Last question concerning the Group guidance. When you give the guidance for EPS, for ’06, it excludes PTC?

A - Jacques Espinasse

That is right. That is right.

A - Jean-Bernard Levy

It includes the Matsushita transaction which is already closed. But it does not include transactions which are not closed. So it does not include anything which is related to the TPS combination, the Lagardere transaction. It does not include any acquisition or solution from Holland or Tunisia and so on.

Q - Richard Houbron

(Indiscernible) solutions.

A - Jean-Bernard Levy

That is right.

A - Daniel Scolan

We have a question from Giasone Salati. I hope I am not misreading your name, I’m sorry, from Credit Suisse.

Q - Giasone Salati

Can you hear me?

A - Daniel Scolan

Yes, fine.

Q - Giasone Salati

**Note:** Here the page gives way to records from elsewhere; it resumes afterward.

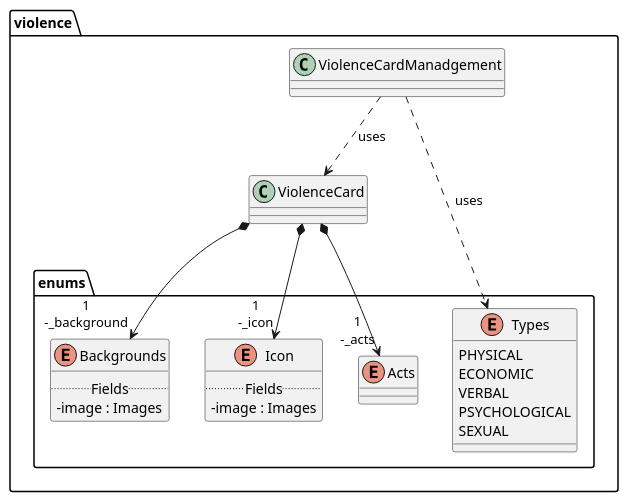
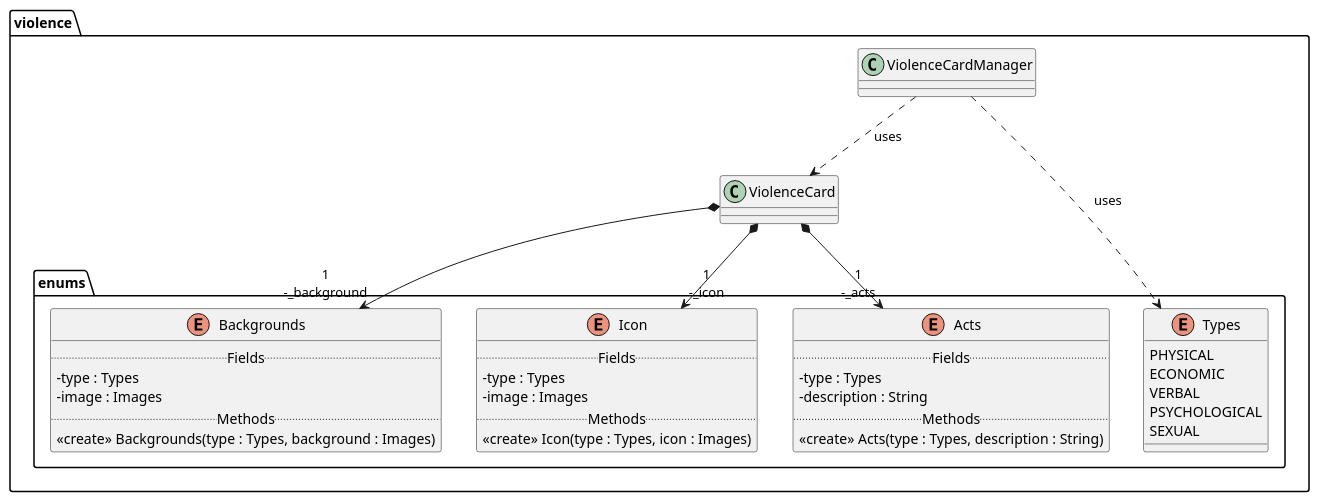
Before and after one commit to DimToups/Serious-game-about-violence: the diagram in src/main/uml/DCC_violences.puml, drawn with PlantUML. The commit also changed 5 other files, not shown here.

Commit message:
:sparkles: add enum ViolenceCard

```diff
--- a/src/main/uml/DCC_violences.puml
+++ b/src/main/uml/DCC_violences.puml
@@ -1,31 +1,43 @@
 @startuml
 skinparam classAttributeIconSize 0
 
 package violence{
     class ViolenceCard
-    class ViolenceCardManadgement
+    class ViolenceCardManager
     package enums {
         enum Types{
             PHYSICAL
             ECONOMIC
             VERBAL
             PSYCHOLOGICAL
             SEXUAL
         }
         enum Backgrounds{
             ..Fields..
+            - type : Types
             - image : Images
+            ..Methods..
+            <<create>> Backgrounds(type : Types, background : Images)
         }
         enum Icon{
             ..Fields..
+            - type : Types
             - image : Images
+            ..Methods..
+            <<create>> Icon(type : Types, icon : Images)
         }
-        enum Acts
+        enum Acts{
+        ..Fields..
+        - type : Types
+        - description : String
+        ..Methods..
+        <<create>> Acts(type : Types, description : String)
+        }
     }
 }
 violence.ViolenceCard *-->"1\n-_icon" violence.enums.Icon
 violence.ViolenceCard *-->"1\n-_background" violence.enums.Backgrounds
 violence.ViolenceCard *-->"1\n-_acts" violence.enums.Acts
-violence.ViolenceCardManadgement ..> violence.ViolenceCard : uses
-violence.ViolenceCardManadgement ..> violence.enums.Types : uses
+violence.ViolenceCardManager ..> violence.ViolenceCard : uses
+violence.ViolenceCardManager ..> violence.enums.Types : uses
 @enduml
```
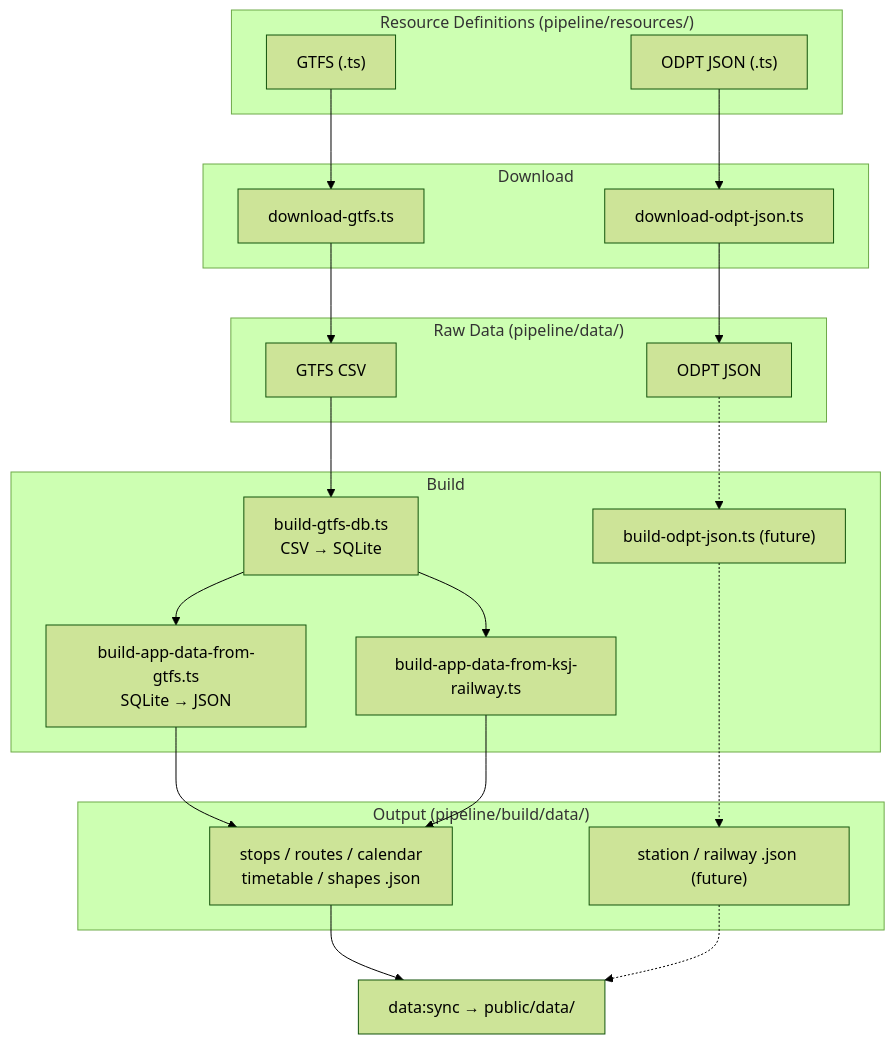
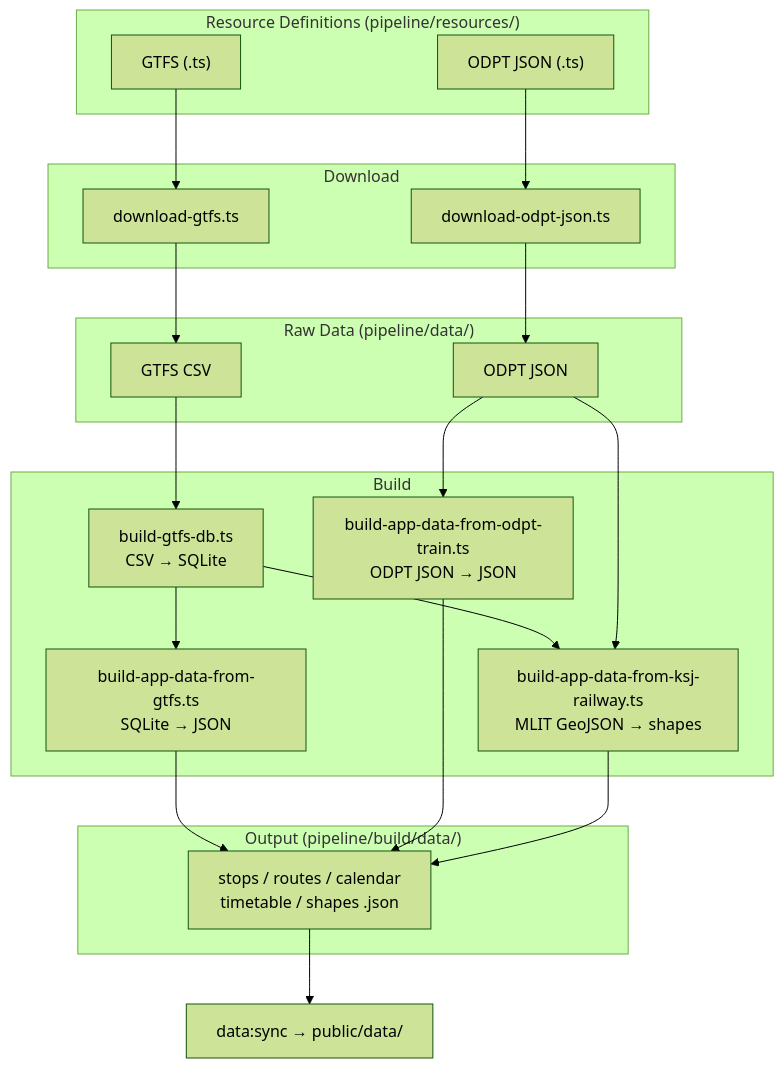
Before and after one commit to F88/athenai-transit: the diagram in pipeline/README.md, drawn with Mermaid (forest theme). The commit also changed other lines of this file and 7 other files, not shown here.

First line of the commit message:
docs(pipeline): update docs for ODPT Train and multi-target shapes

````diff
--- a/pipeline/README.md
+++ b/pipeline/README.md
@@ -56,33 +58,33 @@
 ```mermaid
 flowchart TD
     subgraph src["Resource Definitions (pipeline/resources/)"]
         GR["GTFS (.ts)"]
         OR["ODPT JSON (.ts)"]
     end
 
     subgraph dl["Download"]
         GR --> DG["download-gtfs.ts"]
         OR --> DO["download-odpt-json.ts"]
     end
 
     subgraph raw["Raw Data (pipeline/data/)"]
         DG --> CSV["GTFS CSV"]
         DO --> OJSON["ODPT JSON"]
     end
 
     subgraph build["Build"]
         CSV --> DB["build-gtfs-db.ts<br/>CSV → SQLite"]
         DB --> BJ["build-app-data-from-gtfs.ts<br/>SQLite → JSON"]
-        DB --> BS["build-app-data-from-ksj-railway.ts"]
-        OJSON -.-> BO["build-odpt-json.ts (future)"]
+        OJSON --> BO["build-app-data-from-odpt-train.ts<br/>ODPT JSON → JSON"]
+        DB --> BS["build-app-data-from-ksj-railway.ts<br/>MLIT GeoJSON → shapes"]
+        OJSON --> BS
     end
 
     subgraph out["Output (pipeline/build/data/)"]
         BJ --> JSON["stops / routes / calendar<br/>timetable / shapes .json"]
+        BO --> JSON
         BS --> JSON
-        BO -.-> JSON2["station / railway .json (future)"]
     end
 
     JSON --> SYNC["data:sync → public/data/"]
-    JSON2 -.-> SYNC
 ```
````
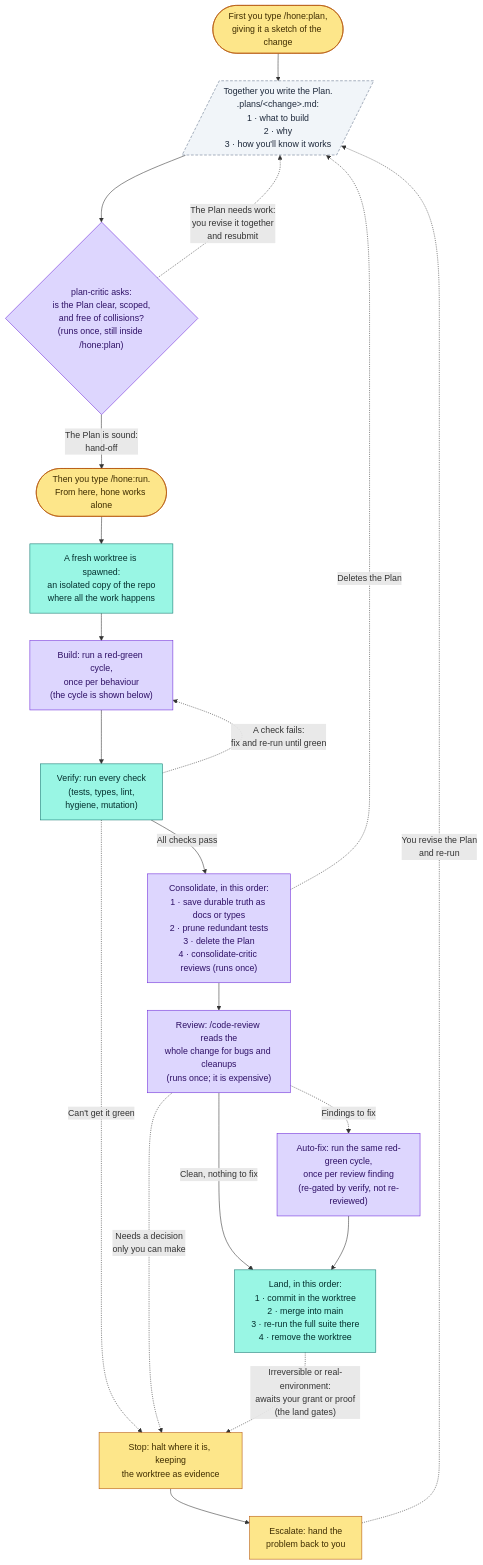
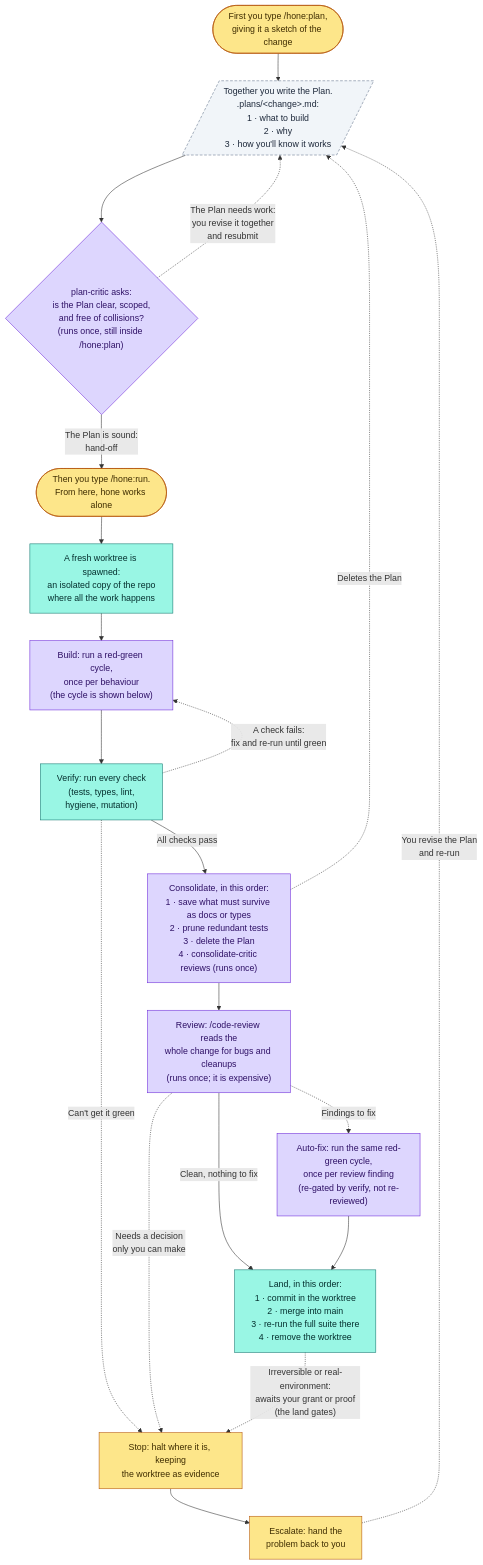
Before and after one commit to dominik-rehse/hone: the third of 5 diagrams in docs/model.md, drawn with Mermaid. The commit also changed other lines of this file and 14 other files, not shown here.

````diff
--- a/docs/model.md
+++ b/docs/model.md
@@ -164,45 +149,45 @@
 ```mermaid
 flowchart TD
     cmdPlan(["First you type /hone:plan,<br/>giving it a sketch of the change"])
     planFile[/"Together you write the Plan.<br/>.plans/&lt;change&gt;.md:<br/>1 · what to build<br/>2 · why<br/>3 · how you'll know it works"/]
     cmdRun(["Then you type /hone:run.<br/>From here, hone works alone"])
     admit{"plan-critic asks:<br/>is the Plan clear, scoped,<br/>and free of collisions?<br/>(runs once, still inside /hone:plan)"}
     wt["A fresh worktree is spawned:<br/>an isolated copy of the repo<br/>where all the work happens"]
     build["Build: run a red-green cycle,<br/>once per behaviour<br/>(the cycle is shown below)"]
     verify["Verify: run every check<br/>(tests, types, lint,<br/>hygiene, mutation)"]
-    cons["Consolidate, in this order:<br/>1 · save durable truth as docs or types<br/>2 · prune redundant tests<br/>3 · delete the Plan<br/>4 · consolidate-critic reviews (runs once)"]
+    cons["Consolidate, in this order:<br/>1 · save what must survive as docs or types<br/>2 · prune redundant tests<br/>3 · delete the Plan<br/>4 · consolidate-critic reviews (runs once)"]
     rev["Review: /code-review reads the<br/>whole change for bugs and cleanups<br/>(runs once; it is expensive)"]
     fix["Auto-fix: run the same red-green cycle,<br/>once per review finding<br/>(re-gated by verify, not re-reviewed)"]
     land["Land, in this order:<br/>1 · commit in the worktree<br/>2 · merge into main<br/>3 · re-run the full suite there<br/>4 · remove the worktree"]
     esc["Escalate: hand the<br/>problem back to you"]
     stop["Stop: halt where it is, keeping<br/>the worktree as evidence"]
 
     cmdPlan --> planFile
     planFile --> admit
     admit -->|"The Plan is sound:<br/>hand-off"| cmdRun
     admit -.->|"The Plan needs work:<br/>you revise it together<br/>and resubmit"| planFile
     cmdRun --> wt
     wt --> build
     build --> verify
     verify -->|"All checks pass"| cons
     verify -.->|"A check fails:<br/>fix and re-run until green"| build
     verify -.->|"Can't get it green"| stop
     cons --> rev
     cons -.->|"Deletes the Plan"| planFile
     rev -->|"Clean, nothing to fix"| land
     rev -.->|"Findings to fix"| fix
     fix --> land
     rev -.->|"Needs a decision<br/>only you can make"| stop
     land -.->|"Irreversible or real-environment:<br/>awaits your grant or proof<br/>(the land gates)"| stop
     stop --> esc
     esc -.->|"You revise the Plan<br/>and re-run"| planFile
 
     classDef human fill:#fde68a,stroke:#b45309,color:#3f2d00;
     classDef deterministic fill:#99f6e4,stroke:#0f766e,color:#042f2e;
     classDef stochastic fill:#ddd6fe,stroke:#6d28d9,color:#2e1065;
     classDef artifact fill:#f1f5f9,stroke:#64748b,color:#1e293b,stroke-dasharray:5 3;
     class cmdPlan,cmdRun,esc,stop human;
     class wt,verify,land deterministic;
     class admit,build,cons,rev,fix stochastic;
     class planFile artifact;
 ```
````
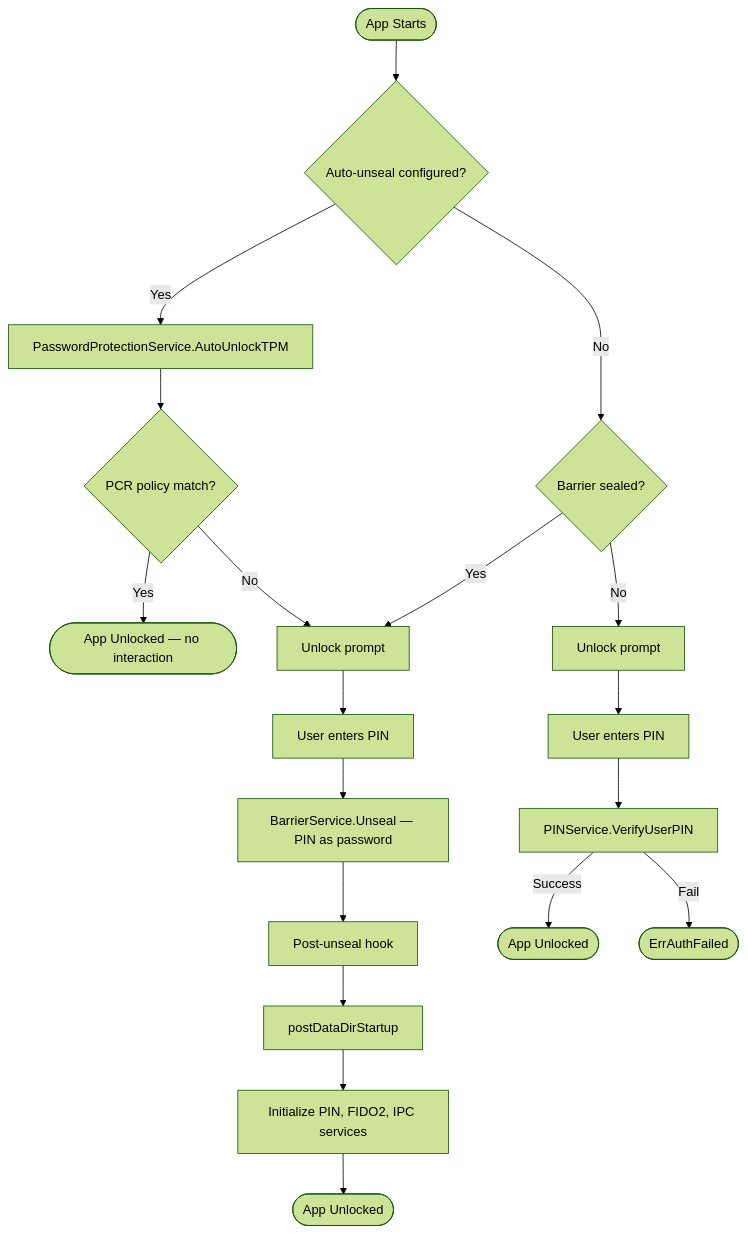
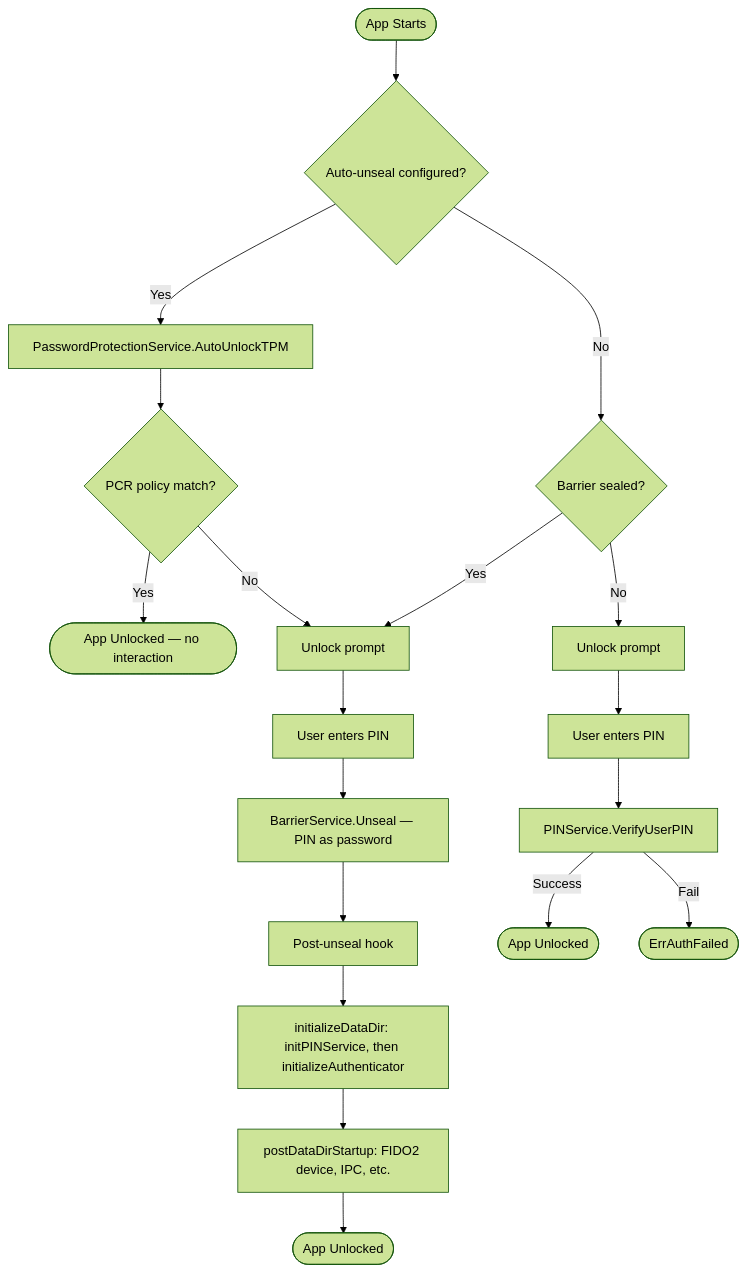
One commit to jeremyhahn/go-xkms changed the third of 5 diagrams in xkey/docs/architecture/setup-and-unlock-flow.md. Above: the diagram before and after it, drawn with Mermaid (forest theme). The commit also changed other lines of this file and 6 other files, not shown here.

Commit message:
fix(xkey): initialise the PIN service before publishing it to the authenticator (#640) (#644)

````diff
--- a/xkey/docs/architecture/setup-and-unlock-flow.md
+++ b/xkey/docs/architecture/setup-and-unlock-flow.md
@@ -108,25 +109,25 @@
 ```mermaid
 flowchart TD
     START([App Starts]) --> D1{Auto-unseal configured?}
 
     D1 -->|Yes| AU[PasswordProtectionService.AutoUnlockTPM]
     AU --> AUR{PCR policy match?}
     AUR -->|Yes| AUTO([App Unlocked — no interaction])
     AUR -->|No| PROMPT
 
     D1 -->|No| D2{Barrier sealed?}
     D2 -->|Yes| PROMPT
     D2 -->|No| PROMPT2
 
     PROMPT[Unlock prompt] --> PIN1[User enters PIN]
     PIN1 --> UNSEAL[BarrierService.Unseal — PIN as password]
     UNSEAL --> HOOK[Post-unseal hook]
-    HOOK --> POST[postDataDirStartup]
-    POST --> INIT[Initialize PIN, FIDO2, IPC services]
-    INIT --> DONE1([App Unlocked])
+    HOOK --> IDD[initializeDataDir: initPINService, then initializeAuthenticator]
+    IDD --> POST[postDataDirStartup: FIDO2 device, IPC, etc.]
+    POST --> DONE1([App Unlocked])
 
     PROMPT2[Unlock prompt] --> PIN2[User enters PIN]
     PIN2 --> VERIFY[PINService.VerifyUserPIN]
     VERIFY -->|Success| DONE2([App Unlocked])
     VERIFY -->|Fail| ERR([ErrAuthFailed])
 ```
````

Hi. I have just two questions. The first one is on Canal+ deals. It would appear that when you have taken most of the regulatory risk, giving options to PF1 and the Lagardere, if this doesn’t go through or if conditions are too harsher on Lagardere. Could you give us some color on what kind of second tier conditions you would expect, maybe comparing that to the Italian merger of Telepiu and Siemens, and merger of Lagardere. The second question is on dividend, payout of at least 53%. I’m looking a few years forward, in 2009, when most of the benefits from the whole tax mechanisms will disappear. Will we have to expect a dividend cap, or you can also give us a commitment that dividend is always going to go up. The impact in 2009 would probably be around one third of net adjusted income. And the last one is on Canal+. 4 to 6% growth. I would have expected maybe already 5% to 6% growth coming already from volumes, given that we have exclusivity for football rights. And on top of that, I would have expected some increase in ARPU because of that reason. Could you give us a sense of what you -- how do you split the 4% to 6% growth between volumes and prices please?

A - Jean-Bernard Levy

Okay. Thank you. I will answer your first two questions and I will let Eric give you an answer on the Canal+ revenue and ARPU. On the Canal+ deal, indeed, we are going to have exclusive control of the future Canal+ France organization. And, as such, we have in charge of the negotiations with the regulatory authorities. And, as such, we have to wait, because we will have exclusive control, we have to wait the various commitments that can be put in place for that merger to take place -- to happen. We have carefully studied what happened in Italy and what happened in Spain just a few years ago. And we have strategized what should be the discussion that will be held in due time, which is mostly during the second quarter of 2006, with the French regulatory authorities, which are mainly Direction de la Concurrence and Conseil de la Concurrence. This is our job to make it happen. And we have a commitment to try to do that in the best conditions. It is one of our key priorities for 2006. The dividend, once we do not have the worldwide consolidation benefit, we will address, I am sorry, when the time comes which is at least four years ahead, and maybe even more because it could happen that we renew this. We ask for a renewal of the worldwide tax benefit at the expiry of the current deal, and so we will see at that time what happens with the flow of dividends out of Vivendi. And on the Canal+ revenues and ARPU, I will give the floor to Eric.

A - Eric Pradon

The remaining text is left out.